Vasudewa Nanayakkara was elected to Parliament at the 1970 parliamentary election, representing Kiriella at age 31, as a candidate of the Lanka Sama Samaja Party led by Dr. N.M. Perera. On 12th August 2020, serving as the Leader of the Democratic Left Front (D.L.F.) and having contested the Ratnapura District under the Sri Lanka PodujanaPeramuna, he was sworn in as the Minister of Water Supply on 20 August 2020 at Kandy.

During over half a century as a preeminent politician in the nation, Vasudewa has served as a parliamentarian, a cabinet minister, and a presidential candidate. During his long tenure as a parliamentarian, he has distinguished himself for his integrity and honesty, no mean achievement for a Sri Lankan politician. It is a matter of regret, though, that he will also be remembered for an indecorous gaff directed at the then Prime Minister Ranil Wickremasinghewhen according to press reports, the Prime Minister attempted to prevent Mr. Nanayakkara from raising a point of order.

As a Parliamentarian, he has been an uncompromising champion of the rights of minorities. He has been beaten, jailed, and forced underground for his political activism. His activism, compassion, and fearless honesty have won the hearts of the working class and minority communities.

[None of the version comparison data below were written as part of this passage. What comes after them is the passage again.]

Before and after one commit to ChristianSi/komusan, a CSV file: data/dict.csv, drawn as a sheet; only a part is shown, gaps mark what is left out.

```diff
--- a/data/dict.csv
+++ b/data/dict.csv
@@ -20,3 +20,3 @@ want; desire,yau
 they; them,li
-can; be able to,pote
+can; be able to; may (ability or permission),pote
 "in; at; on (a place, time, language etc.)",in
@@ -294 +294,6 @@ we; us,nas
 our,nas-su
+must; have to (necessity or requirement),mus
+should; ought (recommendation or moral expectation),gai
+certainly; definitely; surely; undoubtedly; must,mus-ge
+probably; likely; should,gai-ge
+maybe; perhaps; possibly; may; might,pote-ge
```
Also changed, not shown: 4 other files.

It was as 10-year-old kids we met as students at Richmond College Galle in 1949, and ever since then, we have been close friends though most of our lives, we lived many oceans apart in different continents.

While in school, we both competed at elocution contests and were members of the debating teams. None of us was any match to Vasu, who was way ahead of the pack in his oratorical prowess. Those abilities took him to the highest levels of oratory, which he displayed in abundance in the country’s Parliament and on the political stage over half a century as a preeminent politician in the nation. It was a privilege to have locked horns in elocution and debating with such a naturally gifted orator.

Richmond was a politically active place creating an awareness and an interest among the students in the politics of then Ceylon. At the hostel, many debates took place on the day’s political issues at the monthly formal Sunday night debates, and more often, in informal discourse among friends. Soon my political views evolved and drifted towards socialism. I became an admirer of the Lanka Sama Samaja Party (LSSP) with Trotskyite leanings and was an admirer of the leadership of the party, partly due to their intellectual prowess and their concern for the working class and the poor.

On the other hand, my friend Vasu was a firebrand U.N.P. supporter, mainly because his family was the primary benefactor in Galle for the U.N.P. His father was a wealthy businessman running one of the most successful wholesale and transport business in the south. His fleet of lorries transported much of the goods back and forth from Colombo to the southern cities. The lorries had painted on them the name of the business as‘Vasudewa& Co’, which was well known in the south. The company was named after the eldest son of the owner (Vasu). His father was also a landed proprietor owning tea estates in the southern hills in the Akurassa region and was an ardent supporter of the U.N.P. So, coming into Richmond, it was natural for Vasu to be a U.N.P. supporter.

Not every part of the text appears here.